Touchstone Magazine’s great blog, Mere Comments, has a good post today about the stuff that gets sold to Christians as witnessing materials. Russell D. Moore writes about his interview with scholar Alan Wolfe and his impressions of the wares being peddled at the International Christian Retail Show. T-shirts, breathmints, boy bands, perfume, golf balls, and much more are emblazed with Christian symbols and messages and being marketed to Christians as evangelism aids. Wolfe argues, however, that these things are evidence Christians in fact don’t want to witness to him. He can’t imagine an unbeliever coming to faith through any of these things. “Buying the stuff,” says Moore, “gives Christians an easy conscience that they are carrying the Great Commission without ever having to verbally and relationally engage their unbelieving neighbors.”

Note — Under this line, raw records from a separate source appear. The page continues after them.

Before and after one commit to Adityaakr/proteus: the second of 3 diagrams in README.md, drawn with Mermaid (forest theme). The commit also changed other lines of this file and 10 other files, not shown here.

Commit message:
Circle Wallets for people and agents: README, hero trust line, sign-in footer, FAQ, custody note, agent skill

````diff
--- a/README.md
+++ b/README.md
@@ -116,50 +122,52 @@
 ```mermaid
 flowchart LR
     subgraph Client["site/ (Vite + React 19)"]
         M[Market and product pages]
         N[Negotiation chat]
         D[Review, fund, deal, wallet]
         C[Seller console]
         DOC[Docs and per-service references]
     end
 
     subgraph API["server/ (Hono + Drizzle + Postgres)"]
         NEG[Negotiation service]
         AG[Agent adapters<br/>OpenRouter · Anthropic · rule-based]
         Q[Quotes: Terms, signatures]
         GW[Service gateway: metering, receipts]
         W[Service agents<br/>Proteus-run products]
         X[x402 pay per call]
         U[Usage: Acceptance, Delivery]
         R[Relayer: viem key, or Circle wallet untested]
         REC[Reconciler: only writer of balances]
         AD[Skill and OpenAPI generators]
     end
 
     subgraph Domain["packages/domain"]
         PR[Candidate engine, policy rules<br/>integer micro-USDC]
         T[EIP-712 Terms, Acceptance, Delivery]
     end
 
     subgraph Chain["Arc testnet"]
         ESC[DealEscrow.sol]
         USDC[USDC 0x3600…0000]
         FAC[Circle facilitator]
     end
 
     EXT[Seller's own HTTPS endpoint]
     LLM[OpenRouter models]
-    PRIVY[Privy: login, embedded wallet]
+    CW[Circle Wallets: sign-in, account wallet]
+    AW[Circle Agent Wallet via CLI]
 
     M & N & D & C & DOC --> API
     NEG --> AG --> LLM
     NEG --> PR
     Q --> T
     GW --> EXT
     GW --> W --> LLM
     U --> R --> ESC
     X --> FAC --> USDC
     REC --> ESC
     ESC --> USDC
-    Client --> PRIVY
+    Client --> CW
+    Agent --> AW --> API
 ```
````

I believe Moore is quite right, only I would qualify his statement and say that “relationally” engaging one’s neighbors is far more important than even verbally engaging them. The older I get, the less I am impressed with the practice of apologetics and arguing someone into Christianity. While I’m not advocating being negligent in apologetics, it seems to me that the old, dusty virtue of hospitality amid this isolated and lonely world is a far better witnessing technique than verbal wizardry or having a cute bumpersticker.

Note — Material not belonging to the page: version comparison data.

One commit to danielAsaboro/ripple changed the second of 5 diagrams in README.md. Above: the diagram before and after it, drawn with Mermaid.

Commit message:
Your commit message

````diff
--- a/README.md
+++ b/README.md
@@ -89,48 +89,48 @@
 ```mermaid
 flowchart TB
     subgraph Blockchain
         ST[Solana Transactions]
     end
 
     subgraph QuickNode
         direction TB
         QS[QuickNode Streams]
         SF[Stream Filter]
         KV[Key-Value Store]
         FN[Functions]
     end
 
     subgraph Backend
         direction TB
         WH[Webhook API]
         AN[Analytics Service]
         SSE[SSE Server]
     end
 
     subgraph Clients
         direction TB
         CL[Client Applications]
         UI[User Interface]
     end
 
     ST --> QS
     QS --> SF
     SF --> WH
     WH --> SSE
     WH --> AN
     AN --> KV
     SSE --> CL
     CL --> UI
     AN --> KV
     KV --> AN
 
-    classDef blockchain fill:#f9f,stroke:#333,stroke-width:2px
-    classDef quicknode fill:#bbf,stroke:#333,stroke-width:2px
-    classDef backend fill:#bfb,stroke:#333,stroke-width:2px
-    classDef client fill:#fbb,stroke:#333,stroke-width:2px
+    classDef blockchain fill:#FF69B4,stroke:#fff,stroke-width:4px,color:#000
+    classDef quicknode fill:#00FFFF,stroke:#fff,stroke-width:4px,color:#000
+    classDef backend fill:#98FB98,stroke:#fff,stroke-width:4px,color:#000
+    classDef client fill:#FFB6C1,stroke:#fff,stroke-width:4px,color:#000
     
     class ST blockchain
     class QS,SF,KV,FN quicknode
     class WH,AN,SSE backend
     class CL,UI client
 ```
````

In other words, it’s a better witness to invite your neighbors to dinner and ask them about their kids than it is to honk and wave to them from your fish-emblemed family truckster.